Generically, ransomware is malware which is designed to exort money from you. If you don’t pay its perpetrators, then it does nasty things to your Mac. The current crop of ransomware does this by encrypting the files on accessible drives, using a key which is known only to the perpetrators. Pay up – normally well over £/$/€ 100 – and you will be informed of the password, so that you can decrypt the files and use your Mac again.
This poses the insoluble problem of what to do. If you pay up, you should get your Mac back, but you will be encouraging the ransomware authors by rewarding them; if you don’t pay up, you face a great deal of time and work to recover your Mac and your documents before you can resume life as normal.
The best way to deal with ransomware is, of course, not to get infected by it in the first place. But malware doesn’t only affect those who cruise dangerous sites or use torrents: you could be exposed even if you are fastidious about the sites which you visit.
To date, most ransomware attacks have occurred on PCs, but OS X strains are around and it is quite possible that your Mac will be attacked. Until today, there wasn’t really a great deal that you can do apart from wiping everything and starting from scratch: ransomware is surprisingly difficult to detect until it announces its presence, by which time it is too late.

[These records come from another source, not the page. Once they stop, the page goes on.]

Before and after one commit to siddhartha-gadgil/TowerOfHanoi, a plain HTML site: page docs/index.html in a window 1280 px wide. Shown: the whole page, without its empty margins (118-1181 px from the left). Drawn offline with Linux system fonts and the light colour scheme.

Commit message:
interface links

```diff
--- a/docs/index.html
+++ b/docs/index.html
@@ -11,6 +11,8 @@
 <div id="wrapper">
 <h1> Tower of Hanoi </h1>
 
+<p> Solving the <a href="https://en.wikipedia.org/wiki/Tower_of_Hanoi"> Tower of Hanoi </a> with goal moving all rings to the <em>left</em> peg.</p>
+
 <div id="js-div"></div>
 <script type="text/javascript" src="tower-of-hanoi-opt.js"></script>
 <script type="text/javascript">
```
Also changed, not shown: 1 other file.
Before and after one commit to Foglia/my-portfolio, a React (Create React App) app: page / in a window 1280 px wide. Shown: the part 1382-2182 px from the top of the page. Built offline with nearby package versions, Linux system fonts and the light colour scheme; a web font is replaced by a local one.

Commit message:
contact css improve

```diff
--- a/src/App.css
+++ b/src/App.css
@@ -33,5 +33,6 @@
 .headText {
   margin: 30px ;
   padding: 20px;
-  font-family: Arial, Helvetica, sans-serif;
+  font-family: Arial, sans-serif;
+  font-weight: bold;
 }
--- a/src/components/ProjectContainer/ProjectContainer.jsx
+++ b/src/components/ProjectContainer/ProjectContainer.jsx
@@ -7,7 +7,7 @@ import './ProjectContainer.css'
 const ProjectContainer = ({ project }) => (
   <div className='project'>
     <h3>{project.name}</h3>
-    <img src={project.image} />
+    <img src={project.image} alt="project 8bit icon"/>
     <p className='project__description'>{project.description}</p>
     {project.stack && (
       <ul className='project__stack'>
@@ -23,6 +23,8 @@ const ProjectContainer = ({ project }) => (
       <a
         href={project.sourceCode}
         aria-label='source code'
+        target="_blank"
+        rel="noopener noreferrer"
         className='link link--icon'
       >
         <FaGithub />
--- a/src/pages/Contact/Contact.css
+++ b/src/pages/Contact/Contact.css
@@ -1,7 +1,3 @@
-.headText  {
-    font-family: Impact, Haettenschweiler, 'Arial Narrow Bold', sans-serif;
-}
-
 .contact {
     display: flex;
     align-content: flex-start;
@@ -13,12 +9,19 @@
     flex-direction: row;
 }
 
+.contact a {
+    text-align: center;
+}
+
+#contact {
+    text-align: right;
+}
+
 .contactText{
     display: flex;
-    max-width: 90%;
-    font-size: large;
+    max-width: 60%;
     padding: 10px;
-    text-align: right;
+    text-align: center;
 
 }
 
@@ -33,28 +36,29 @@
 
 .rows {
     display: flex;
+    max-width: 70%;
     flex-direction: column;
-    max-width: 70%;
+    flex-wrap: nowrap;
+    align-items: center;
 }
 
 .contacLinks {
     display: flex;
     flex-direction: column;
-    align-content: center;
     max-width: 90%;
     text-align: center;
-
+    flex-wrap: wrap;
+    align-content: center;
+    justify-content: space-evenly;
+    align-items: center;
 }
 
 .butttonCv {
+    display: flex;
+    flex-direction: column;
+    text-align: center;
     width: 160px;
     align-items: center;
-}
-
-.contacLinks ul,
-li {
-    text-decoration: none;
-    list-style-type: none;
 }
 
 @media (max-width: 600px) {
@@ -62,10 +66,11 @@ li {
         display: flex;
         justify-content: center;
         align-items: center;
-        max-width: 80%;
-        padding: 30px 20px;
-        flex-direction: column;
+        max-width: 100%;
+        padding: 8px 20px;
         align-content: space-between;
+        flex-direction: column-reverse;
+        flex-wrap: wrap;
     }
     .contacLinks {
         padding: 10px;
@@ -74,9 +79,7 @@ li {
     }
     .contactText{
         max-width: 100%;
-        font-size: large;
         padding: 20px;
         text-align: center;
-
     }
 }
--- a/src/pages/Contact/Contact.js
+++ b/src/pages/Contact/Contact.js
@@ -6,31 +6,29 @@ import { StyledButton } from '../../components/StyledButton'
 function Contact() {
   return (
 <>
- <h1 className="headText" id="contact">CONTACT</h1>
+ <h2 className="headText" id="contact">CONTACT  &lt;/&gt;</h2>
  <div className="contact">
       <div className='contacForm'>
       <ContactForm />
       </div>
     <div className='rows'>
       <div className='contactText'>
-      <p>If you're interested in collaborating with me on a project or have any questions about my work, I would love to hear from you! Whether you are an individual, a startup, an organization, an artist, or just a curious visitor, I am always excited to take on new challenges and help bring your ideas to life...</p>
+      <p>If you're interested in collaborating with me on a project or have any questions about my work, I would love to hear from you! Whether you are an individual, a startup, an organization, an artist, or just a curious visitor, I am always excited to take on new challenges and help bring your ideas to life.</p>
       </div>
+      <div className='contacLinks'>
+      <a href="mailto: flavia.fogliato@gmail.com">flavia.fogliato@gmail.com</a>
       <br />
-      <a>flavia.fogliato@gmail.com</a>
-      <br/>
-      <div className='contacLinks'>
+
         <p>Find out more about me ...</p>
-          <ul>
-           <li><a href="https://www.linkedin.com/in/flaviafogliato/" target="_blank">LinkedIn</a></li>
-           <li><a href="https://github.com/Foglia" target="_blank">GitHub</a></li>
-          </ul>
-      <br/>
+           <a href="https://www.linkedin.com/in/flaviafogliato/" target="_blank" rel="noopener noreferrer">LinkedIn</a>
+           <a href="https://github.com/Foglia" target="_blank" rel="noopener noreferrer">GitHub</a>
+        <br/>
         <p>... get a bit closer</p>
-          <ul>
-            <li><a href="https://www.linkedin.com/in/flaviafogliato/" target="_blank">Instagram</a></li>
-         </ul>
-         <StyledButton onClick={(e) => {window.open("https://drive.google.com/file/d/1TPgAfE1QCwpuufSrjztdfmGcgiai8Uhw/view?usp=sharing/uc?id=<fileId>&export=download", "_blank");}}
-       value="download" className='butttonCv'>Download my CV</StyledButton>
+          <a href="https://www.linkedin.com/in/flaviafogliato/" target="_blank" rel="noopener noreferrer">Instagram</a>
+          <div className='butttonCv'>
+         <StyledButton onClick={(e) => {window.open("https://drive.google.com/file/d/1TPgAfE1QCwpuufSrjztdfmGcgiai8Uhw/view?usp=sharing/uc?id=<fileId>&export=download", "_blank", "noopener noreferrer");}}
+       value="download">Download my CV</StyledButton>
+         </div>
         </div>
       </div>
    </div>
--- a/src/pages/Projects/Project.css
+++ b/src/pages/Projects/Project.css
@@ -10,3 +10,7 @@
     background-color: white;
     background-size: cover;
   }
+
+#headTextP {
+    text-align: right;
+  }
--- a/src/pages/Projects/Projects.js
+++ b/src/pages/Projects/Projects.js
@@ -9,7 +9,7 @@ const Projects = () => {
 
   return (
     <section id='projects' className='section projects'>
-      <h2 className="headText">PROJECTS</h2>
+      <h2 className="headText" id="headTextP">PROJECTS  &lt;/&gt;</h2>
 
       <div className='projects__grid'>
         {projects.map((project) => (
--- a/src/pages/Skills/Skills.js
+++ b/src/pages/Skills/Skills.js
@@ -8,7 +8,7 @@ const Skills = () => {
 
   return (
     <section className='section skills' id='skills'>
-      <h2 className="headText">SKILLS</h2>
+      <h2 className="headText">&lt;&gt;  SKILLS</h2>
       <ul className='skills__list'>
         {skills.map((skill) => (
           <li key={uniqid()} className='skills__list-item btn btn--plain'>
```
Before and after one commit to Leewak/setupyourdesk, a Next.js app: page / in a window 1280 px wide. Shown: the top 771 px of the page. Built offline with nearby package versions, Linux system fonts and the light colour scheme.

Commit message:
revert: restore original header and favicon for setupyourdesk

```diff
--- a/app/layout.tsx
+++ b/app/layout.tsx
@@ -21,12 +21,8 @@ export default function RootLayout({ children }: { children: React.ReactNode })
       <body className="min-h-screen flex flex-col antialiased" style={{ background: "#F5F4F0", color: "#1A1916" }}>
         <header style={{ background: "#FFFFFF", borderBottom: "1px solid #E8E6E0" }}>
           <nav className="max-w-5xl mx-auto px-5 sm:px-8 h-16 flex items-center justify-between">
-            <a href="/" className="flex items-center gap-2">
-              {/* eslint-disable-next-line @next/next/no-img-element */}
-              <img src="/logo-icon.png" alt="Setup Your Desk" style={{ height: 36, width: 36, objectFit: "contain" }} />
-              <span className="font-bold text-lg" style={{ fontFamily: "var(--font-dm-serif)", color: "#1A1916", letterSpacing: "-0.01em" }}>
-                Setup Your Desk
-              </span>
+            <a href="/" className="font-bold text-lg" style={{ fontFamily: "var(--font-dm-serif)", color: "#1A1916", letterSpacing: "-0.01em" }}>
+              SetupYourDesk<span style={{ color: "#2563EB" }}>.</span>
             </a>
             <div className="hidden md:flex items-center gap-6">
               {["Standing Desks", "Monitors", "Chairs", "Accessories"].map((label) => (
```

Objective-See’s RansomWhere? sits quietly in the background, watching for untrusted apps which are encrypting files in your Home folder. If it finds something suspicious, it pops up to let you know, as an alert. This informs you of the name of the task which is doing the encryption, and the files which were about to be encrypted. You are then given the option of terminating that task, or allowing it to run. If you allow it to run, RansomWhere? adds that task to its trusted list, and will allow it to run uninterrupted in the future – valuable when you do want to encrypt files.
One word of caution: if you want to use RansomWhere? to protect your Mac, you will need to leave it running before any ransomware attack. Once the ransomware is already at work encrypting your files, RansomWhere? is unlikely to be able to detect it and give you the chance to regain control.
I have been testing a beta version of RansomWare? for over a week now. Strangely I had just uninstalled it (to test that removal worked) when I was hit by scareware last Sunday, but very quickly re-installed it. There is no perceptible performance penalty, I experienced no false alarms, and it did not reveal any conflicts or glitches.
You can read more about ransomware, including an excellent history, and how RansomWhere? works, in Patrick’s article about it.